*DIRECTIONS*
Show, from the entries below, every line in which "True" appears.

*RECORDS*

+ + + +

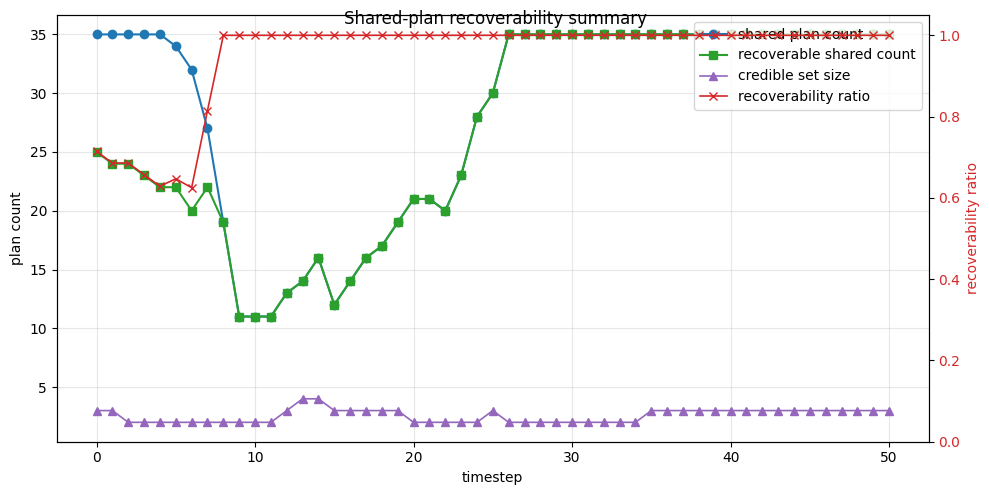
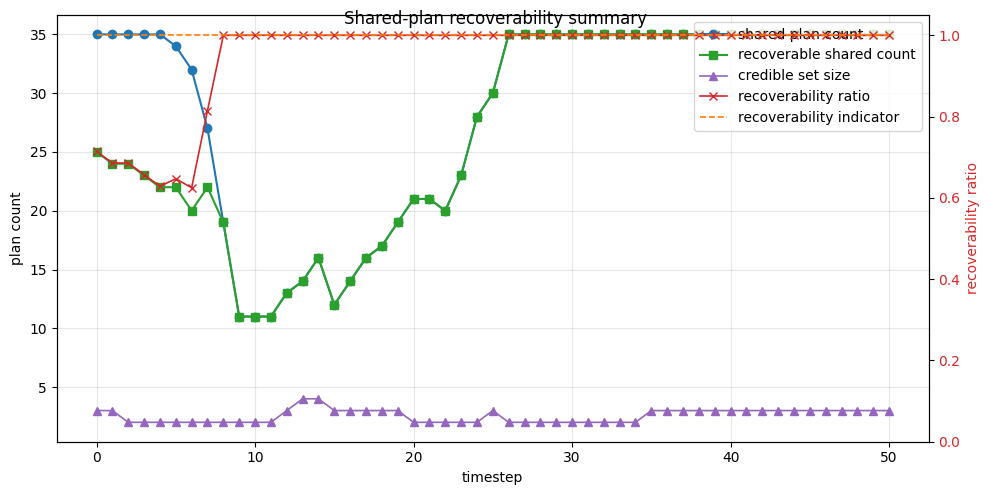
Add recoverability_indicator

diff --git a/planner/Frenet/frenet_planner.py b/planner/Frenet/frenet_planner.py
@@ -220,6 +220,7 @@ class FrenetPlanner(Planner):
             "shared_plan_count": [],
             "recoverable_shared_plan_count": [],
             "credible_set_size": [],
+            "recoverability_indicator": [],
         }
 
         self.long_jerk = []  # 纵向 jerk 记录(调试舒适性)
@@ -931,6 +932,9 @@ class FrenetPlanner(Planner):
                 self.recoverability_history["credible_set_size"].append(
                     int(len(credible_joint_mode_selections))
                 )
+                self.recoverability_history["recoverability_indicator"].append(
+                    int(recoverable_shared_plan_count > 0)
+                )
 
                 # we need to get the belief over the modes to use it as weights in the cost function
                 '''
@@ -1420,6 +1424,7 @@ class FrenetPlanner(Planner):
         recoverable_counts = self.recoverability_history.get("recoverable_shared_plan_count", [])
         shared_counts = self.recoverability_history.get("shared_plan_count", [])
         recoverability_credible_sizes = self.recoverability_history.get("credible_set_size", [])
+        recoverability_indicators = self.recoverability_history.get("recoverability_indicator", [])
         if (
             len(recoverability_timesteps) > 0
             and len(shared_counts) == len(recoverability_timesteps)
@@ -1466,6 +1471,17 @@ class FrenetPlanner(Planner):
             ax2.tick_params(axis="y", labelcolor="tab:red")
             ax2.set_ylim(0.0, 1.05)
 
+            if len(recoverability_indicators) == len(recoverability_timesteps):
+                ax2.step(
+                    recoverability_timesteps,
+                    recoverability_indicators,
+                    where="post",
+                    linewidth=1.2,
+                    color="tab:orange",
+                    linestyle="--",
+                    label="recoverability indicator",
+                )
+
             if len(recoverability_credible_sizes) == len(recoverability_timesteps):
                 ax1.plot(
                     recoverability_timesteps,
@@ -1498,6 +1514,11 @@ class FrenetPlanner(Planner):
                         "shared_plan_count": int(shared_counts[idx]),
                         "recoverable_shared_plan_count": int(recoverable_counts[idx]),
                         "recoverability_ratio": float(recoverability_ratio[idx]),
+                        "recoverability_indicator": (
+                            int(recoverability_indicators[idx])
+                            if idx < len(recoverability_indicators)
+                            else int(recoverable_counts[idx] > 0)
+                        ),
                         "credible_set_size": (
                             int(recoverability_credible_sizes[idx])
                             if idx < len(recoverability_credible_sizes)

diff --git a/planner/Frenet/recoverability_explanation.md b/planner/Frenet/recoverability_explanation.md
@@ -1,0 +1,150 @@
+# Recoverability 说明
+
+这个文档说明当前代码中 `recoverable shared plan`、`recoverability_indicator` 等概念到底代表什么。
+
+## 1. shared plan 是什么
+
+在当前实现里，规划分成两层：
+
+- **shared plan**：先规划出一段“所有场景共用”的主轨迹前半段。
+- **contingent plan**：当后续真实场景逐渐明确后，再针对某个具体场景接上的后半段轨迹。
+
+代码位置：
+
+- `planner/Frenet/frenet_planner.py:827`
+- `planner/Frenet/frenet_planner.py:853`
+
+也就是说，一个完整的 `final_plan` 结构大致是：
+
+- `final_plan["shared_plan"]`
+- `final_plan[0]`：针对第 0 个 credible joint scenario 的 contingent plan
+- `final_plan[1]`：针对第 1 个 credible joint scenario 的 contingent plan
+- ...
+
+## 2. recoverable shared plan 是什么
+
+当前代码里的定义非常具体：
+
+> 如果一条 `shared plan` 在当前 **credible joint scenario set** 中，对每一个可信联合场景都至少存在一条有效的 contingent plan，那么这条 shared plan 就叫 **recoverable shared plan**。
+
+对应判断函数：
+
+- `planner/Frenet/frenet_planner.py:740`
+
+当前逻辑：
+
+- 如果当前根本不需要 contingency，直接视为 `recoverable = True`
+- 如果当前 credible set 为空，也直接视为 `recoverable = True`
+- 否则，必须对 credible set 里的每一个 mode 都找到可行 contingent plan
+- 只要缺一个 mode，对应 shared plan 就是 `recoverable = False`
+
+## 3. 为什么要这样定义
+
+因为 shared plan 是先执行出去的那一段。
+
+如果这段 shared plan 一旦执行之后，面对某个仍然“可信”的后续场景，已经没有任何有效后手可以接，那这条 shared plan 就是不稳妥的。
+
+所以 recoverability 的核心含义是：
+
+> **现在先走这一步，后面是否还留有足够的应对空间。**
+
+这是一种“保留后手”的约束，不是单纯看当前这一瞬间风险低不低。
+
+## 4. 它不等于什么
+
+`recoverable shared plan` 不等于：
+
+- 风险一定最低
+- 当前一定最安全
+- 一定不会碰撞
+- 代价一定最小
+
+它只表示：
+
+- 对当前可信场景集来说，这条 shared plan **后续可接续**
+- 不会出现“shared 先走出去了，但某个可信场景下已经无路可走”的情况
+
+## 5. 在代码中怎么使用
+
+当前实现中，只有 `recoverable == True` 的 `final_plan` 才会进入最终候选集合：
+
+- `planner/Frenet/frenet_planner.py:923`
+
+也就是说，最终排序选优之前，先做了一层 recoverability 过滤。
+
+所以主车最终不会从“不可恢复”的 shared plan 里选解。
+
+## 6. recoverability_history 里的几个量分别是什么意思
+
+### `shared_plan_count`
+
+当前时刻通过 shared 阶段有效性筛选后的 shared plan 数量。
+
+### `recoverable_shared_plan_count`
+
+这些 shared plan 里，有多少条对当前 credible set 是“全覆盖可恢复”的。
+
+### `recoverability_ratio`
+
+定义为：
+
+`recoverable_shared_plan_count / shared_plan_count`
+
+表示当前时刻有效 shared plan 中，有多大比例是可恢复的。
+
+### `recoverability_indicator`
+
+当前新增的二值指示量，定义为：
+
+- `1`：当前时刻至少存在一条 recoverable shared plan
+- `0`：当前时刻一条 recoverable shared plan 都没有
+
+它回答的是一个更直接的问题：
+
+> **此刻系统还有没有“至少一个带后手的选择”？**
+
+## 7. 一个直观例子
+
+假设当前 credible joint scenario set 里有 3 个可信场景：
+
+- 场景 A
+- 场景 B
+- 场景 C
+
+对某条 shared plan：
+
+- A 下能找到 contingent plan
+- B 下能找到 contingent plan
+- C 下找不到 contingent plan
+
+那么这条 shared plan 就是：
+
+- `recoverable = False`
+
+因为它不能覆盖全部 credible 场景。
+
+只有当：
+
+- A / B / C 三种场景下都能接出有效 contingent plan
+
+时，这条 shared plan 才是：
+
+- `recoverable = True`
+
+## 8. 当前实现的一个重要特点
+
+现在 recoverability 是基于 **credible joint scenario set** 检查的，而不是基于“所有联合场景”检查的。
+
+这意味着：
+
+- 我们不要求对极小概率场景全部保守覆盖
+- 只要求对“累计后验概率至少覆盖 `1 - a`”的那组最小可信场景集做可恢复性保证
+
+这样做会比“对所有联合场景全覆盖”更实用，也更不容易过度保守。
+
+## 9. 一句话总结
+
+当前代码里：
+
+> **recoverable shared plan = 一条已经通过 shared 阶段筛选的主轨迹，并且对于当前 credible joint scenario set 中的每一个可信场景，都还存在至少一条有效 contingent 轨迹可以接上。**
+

+ + + +

*RESULT OF THIS TASK*
+- 如果当前根本不需要 contingency，直接视为 `recoverable = True`
+- 如果当前 credible set 为空，也直接视为 `recoverable = True`
+当前实现中，只有 `recoverable == True` 的 `final_plan` 才会进入最终候选集合：
+- `recoverable = True`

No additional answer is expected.